Described as the most widely applicable whistleblower statute in the country, New Jersey’s Conscientious Employee Protection Act (CEPA) is meant to defend employees should they report any wrongdoing or unlawful activities by the employer or another coworker.  Employees are also protected from retaliation if they object to the wrongdoing or refuse to take part in what they reasonably believe to be unlawful. 

The CEPA protects the employee from any retaliation from the employer should the employer or coworker engage in any of the following whistleblower actions:

  • Revealing to a federal, state, or local authority or supervisor that they have a reasonable belief of any unlawful act or violation of any regulation committed by the employer or coworker.  
  • Testifying or disclosing information to an investigative body such as the government or an agency inquiring about any wrongdoing or unlawful violations. 
  • Refusing to participate in any action that he or she reasonably believes to be a wrongdoing, unlawful, or violation of any rule or regulation. 

The CEPA forbids any retaliatory acts, including wrongful termination, demotion, harassment or suspension, or withholding of wages, toward any employee who reports an illegal or unlawful activity. 

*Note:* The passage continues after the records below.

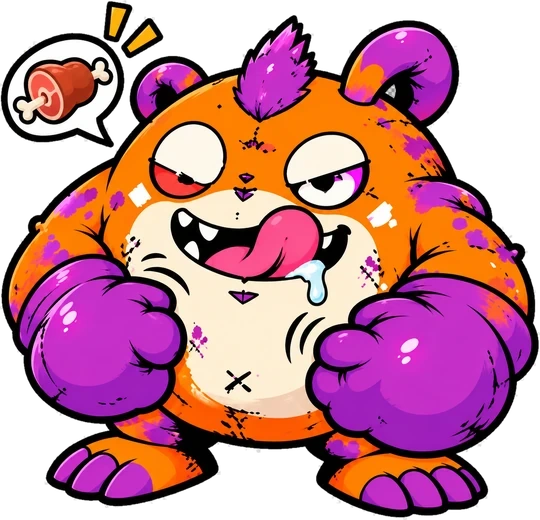
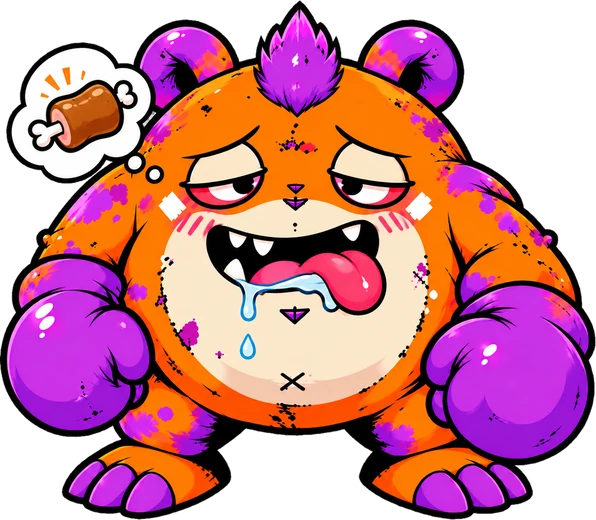
BUNK: new hungry pose (lighter checker background handled)
Claude-Session: https://claude.ai/code/session_01MXithgTc5umkveoyZShZHQ

diff --git a/src/scenes/HomeScene.ts b/src/scenes/HomeScene.ts
@@ -53,7 +53,7 @@ export const BUNK_POSE_IMAGES = {
   sleep: { height: 0.66 },
   stretch: { height: 1.12 },
   look: { height: 0.98 },
-  hungry: { height: 1.02 },
+  hungry: { height: 1.0 },
   sleepy: { height: 1.0 },
 } as const;
 export type BunkPoseImage = keyof typeof BUNK_POSE_IMAGES;

diff --git a/design/bunk/poses/make_poses.py b/design/bunk/poses/make_poses.py
@@ -3,10 +3,11 @@
 絵は描き直さない(背景を消す・縮小するだけ)。
 - 背景が本当に透明な画像は、そのまま使う
 - 背景に「透明を表すチェック柄」が描きこまれている画像は、ふちからつながっている灰色の所(と、体に囲まれた大きな灰色の所)を消す
-使い方: python3 design/bunk/poses/make_poses.py
+使い方: python3 design/bunk/poses/make_poses.py [姿の名前 ...](名前を書いたらその姿だけ作り直す)
 """
 import json
 import os
+import sys
 
 import numpy as np
 from PIL import Image, ImageFilter
@@ -17,6 +18,30 @@ OUT = os.path.join(HERE, '..', '..', '..', 'public', 'assets', 'bunk', 'poses')
 NAMES = ['sit', 'sleep', 'stretch', 'look', 'hungry', 'sleepy']
 # ゲームで使う高さ(px)。お世話画面では小さく出すので十分
 HEIGHT = 520
+
+
+# 2026-10-21 からの新しい絵(チェック柄が明るい灰色と白)。remove_checker_v2 で切り抜く
+NEW_ART = {'hungry'}
+
+
+def remove_checker_v2(im: Image.Image) -> Image.Image:
+    """ふちからつながっている、色のない明るい所(灰色と白のチェック柄)だけを消す。
+    黒い線に囲まれた所(吹き出しの白・歯・目)は消さない。最後に、ちいさな消し残りを消す"""
+    a = np.asarray(im.convert('RGB')).astype(int)
+    sat = a.max(2) - a.min(2)
+    val = a.mean(2)
+    light = (sat < 28) & (val > 110)
+    labels, _ = ndimage.label(light)
+    border = set(np.unique(np.concatenate([labels[0], labels[-1], labels[:, 0], labels[:, -1]]))) - {0}
+    bg = np.isin(labels, list(border))
+    keep = ~bg
+    labels2, _ = ndimage.label(keep)
+    for i, sl in enumerate(ndimage.find_objects(labels2), start=1):
+        if sl is not None and int((labels2[sl] == i).sum()) < 250:
+            keep[sl][labels2[sl] == i] = False
+    out = im.convert('RGBA')
+    out.putalpha(Image.fromarray(np.where(keep, 255, 0).astype(np.uint8)).filter(ImageFilter.GaussianBlur(0.8)))
+    return out
 
 
 def remove_checker(im: Image.Image) -> Image.Image:
@@ -52,15 +77,16 @@ def remove_checker(im: Image.Image) -> Image.Image:
 
 
 os.makedirs(OUT, exist_ok=True)
-info = {}
-for name in NAMES:
+info_path = os.path.join(OUT, 'poses.json')
+info = json.load(open(info_path)) if os.path.exists(info_path) else {}
+for name in sys.argv[1:] or NAMES:
     im = Image.open(os.path.join(HERE, f'{name}.png'))
     has_alpha = im.mode == 'RGBA' and (np.asarray(im)[..., 3] < 10).mean() > 0.1
-    rgba = im.convert('RGBA') if has_alpha else remove_checker(im)
+    rgba = im.convert('RGBA') if has_alpha else remove_checker_v2(im) if name in NEW_ART else remove_checker(im)
     rgba = rgba.crop(rgba.getchannel('A').point(lambda v: 255 if v > 20 else 0).getbbox())
     w = round(rgba.width * HEIGHT / rgba.height)
     rgba.resize((w, HEIGHT), Image.LANCZOS).save(os.path.join(OUT, f'{name}.webp'), quality=90, method=6)
     info[name] = {'w': w, 'h': HEIGHT}
     print(name, 'alpha' if has_alpha else 'checker removed', (w, HEIGHT))
-with open(os.path.join(OUT, 'poses.json'), 'w') as f:
+with open(info_path, 'w') as f:
     json.dump(info, f, indent=2)

diff --git a/design/bunk/README.md b/design/bunk/README.md
@@ -8,7 +8,7 @@
 - 腕を下ろした姿（ふつう）も新しい絵 `reference/bunk_down_v2.png` にした（2026-10-21）。正面を向いているので、顔ではなく足元で位置をそろえた（(14,16) ずらす）。パーツ分けは `reference/pose_down/split.json`（目のパーツも入れて、反転したときの目の位置に使う）。
 - 表情の顔（新しい絵）は `tools/build_bunk_faces_v2.py design/bunk/reference/pose_down/faces_v2.json` で作る。表情の絵は ふつうの絵と少しだけ大きさ・位置がちがうので、線が重なるように合わせてから、ちがう所（顔）だけ切り出す。
   - 2026-10-21：目を閉じた顔（`pose_down/v2_closed.png`）・怒った顔（`v2_angry.png`）・悲しい顔（`v2_sad.png`）・喜んだ顔（`v2_happy.png`）。表情は4つそろった。届いた表情から `faces_v2.json` の faces と `bunkMotion.json` の faces.names に足す。
-  - 新しい表情の顔は腕を下ろした姿（正面）に合わせているので、構えた姿ではまばたきしない。反応の顔を出すときは腕を下ろした姿になる（`facesOnlyDown`）。お世話画面の6つの姿は、とどくまで前の絵のまま。
+  - 新しい表情の顔は腕を下ろした姿（正面）に合わせているので、構えた姿ではまばたきしない。反応の顔を出すときは腕を下ろした姿になる（`facesOnlyDown`）。お世話画面の6つの姿は、とどくまで前の絵のまま。とどいた姿は `design/bunk/poses/<名前>.png` に置いて `python3 design/bunk/poses/make_poses.py <名前>` で作り直す（前の絵は `<名前>_v1.png`）。新しい絵は `NEW_ART` に入れる（明るいチェック柄の消し方）。2026-10-21：おなかすいた（hungry）。
 
 以下は前の絵のときの記録。
 
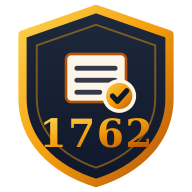
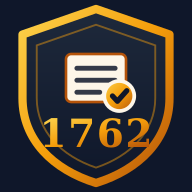
رفع مشکل نمایش لوگو در نتایج جستجوی گوگل
- افزودن آیکون ۴۸px و ۹۶px (گوگل آیکون کوچکتر از ۴۸px را نادیده میگیرد)
- حذف معرفی آیکون ۱۶x۱۶ از HTML طبق توصیه صریح گوگل
- افزودن پسزمینه تخت به آیکونهای ۴۸px به بالا تا روی پسزمینه سفید
  نتایج گوگل محو نشوند (شفافیت باعث نامرئی شدن میشد)
- ساخت logo-512x512.png با پسزمینه سفید مخصوص Schema.org
- تبدیل logo در Schema به ImageObject با width و height صریح
- افزودن نوع Organization در کنار Notary تا گوگل لوگوی پنل را بخواند
- افزودن @id و sameAs برای تثبیت هویت کسبوکار
- هماهنگسازی site.webmanifest با آیکونهای جدید

diff --git a/index.html b/index.html
@@ -34,10 +34,14 @@
   <meta name="twitter:image" content="https://www.1762daftarasnad.ir/og-image.png" />
 
   <!-- ================= ICONS ================= -->
+  <!-- گوگل آیکون ۴۸px به بالا را برای نمایش در نتایج جستجو انتخاب میکند.
+       آیکون ۱۶x۱۶ عمداً معرفی نشده چون گوگل توصیه میکند آن را ارائه ندهیم. -->
   <link rel="icon" href="/favicon.ico" sizes="any" />
   <link rel="icon" type="image/svg+xml" href="/favicon.svg" />
-  <link rel="icon" type="image/png" sizes="16x16" href="/favicon-16x16.png" />
   <link rel="icon" type="image/png" sizes="32x32" href="/favicon-32x32.png" />
+  <link rel="icon" type="image/png" sizes="48x48" href="/favicon-48x48.png" />
+  <link rel="icon" type="image/png" sizes="96x96" href="/favicon-96x96.png" />
+  <link rel="icon" type="image/png" sizes="192x192" href="/android-chrome-192x192.png" />
   <link rel="apple-touch-icon" sizes="180x180" href="/apple-touch-icon.png" />
   <link rel="manifest" href="/site.webmanifest" />
   <meta name="theme-color" content="#0f172a" />
@@ -51,15 +55,26 @@
   <script type="application/ld+json">
   {
     "@context": "https://schema.org",
-    "@type": "Notary",
+    "@type": ["Notary", "Organization"],
+    "@id": "https://www.1762daftarasnad.ir/#organization",
     "name": "دفتر اسناد رسمی شماره ۱۷۶۲ تهران",
     "alternateName": "دفترخانه ۱۷۶۲",
     "url": "https://www.1762daftarasnad.ir/",
-    "logo": "https://www.1762daftarasnad.ir/android-chrome-512x512.png",
+    "logo": {
+      "@type": "ImageObject",
+      "url": "https://www.1762daftarasnad.ir/logo-512x512.png",
+      "width": 512,
+      "height": 512
+    },
     "image": "https://www.1762daftarasnad.ir/og-image.png",
     "description": "دفتر اسناد رسمی شماره ۱۷۶۲ تهران ارائهدهنده خدمات تنظیم اسناد رسمی، وکالتنامه، اجارهنامه، صلح عمری، رهن و فک رهن.",
     "telephone": "+982126212506",
     "email": "no1762notarypublic@gmail.com",
+    "sameAs": [
+      "https://t.me/No1762notarypublic",
+      "https://eitaa.com/No1762notarypublic",
+      "https://wa.me/989211762186"
+    ],
     "address": {
       "@type": "PostalAddress",
       "addressCountry": "IR",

Types of Wrongdoings a Whistleblower Can Disclose

The violations disclosed to the authority entity can vary by industry.  For example, a medical worker can be a whistleblower because of reporting malpractice or illegal patient care, whereas a financial advisor can disclose embezzlement violations. 

Generally, a worker may uncover illegal practices, such as improper wages or fraudulent hour practices or wage discrimination, that they can report to the proper authorities.  There are also claims to report of sexual harassment or improper hiring, hostile work environments, even workplace assault or safety violations. 

If You Suspect Wrongdoing at Your Work

The CEPA protects almost every employee in the state of New Jersey.  Every company should offer CEPA information or have it readily available to each employee should they decide to report any wrongdoing.  If you suspect wrongdoing at your work, contact your supervisor or human resources department and ask about their CEPA process.  It may benefit you in contacting a reputable employment lawyer as well. 

If you do file a claim, the company you work for may act on your claim, investigate the matter, and reach a resolution.  However, should the company not act, you have the right to file a New Jersey lawsuit.  Once filed, the state will review the claim and may or may not prosecute the case. 

Should the state participate or not participate in the matter, the whistleblower still has the right to pursue the lawsuit.  The damages to recover will likely vary, but there is no legal limit that can be rewarded to the plaintiff.  These may include:

  • Lost pay and benefits
  • Punitive damages
  • Legal fees
  • Back pay and front pay
  • Reinstatement to previous position and benefits

An employment lawyer who understands CEPA lawsuits can help you if you believe there is wrongdoing at your job, or you had notified authorities about your company’s unlawful practices.  They can help you navigate the case and go over each detail, as proceeding alone without legal expertise in any whistleblower case will likely not go in your favor. 

Marlton Employment Lawyers at Burnham Douglass Help Protect Whistleblowers from Retaliation

It is in your best interest to have the most knowledgeable and experienced legal team at your side in any whistleblower claim.  If you are being retaliated against, reach out to the Marlton employment lawyers at Burnham Douglass.  We will advise you of your options and fight to protect your rights. Contact us online or call us at 856-751-5505 for a free consultation. We are located in Marlton and Northfield, New Jersey, and we serve clients throughout South Jersey, including Camden County, Burlington County, Atlantic County, Gloucester County, and Mercer County.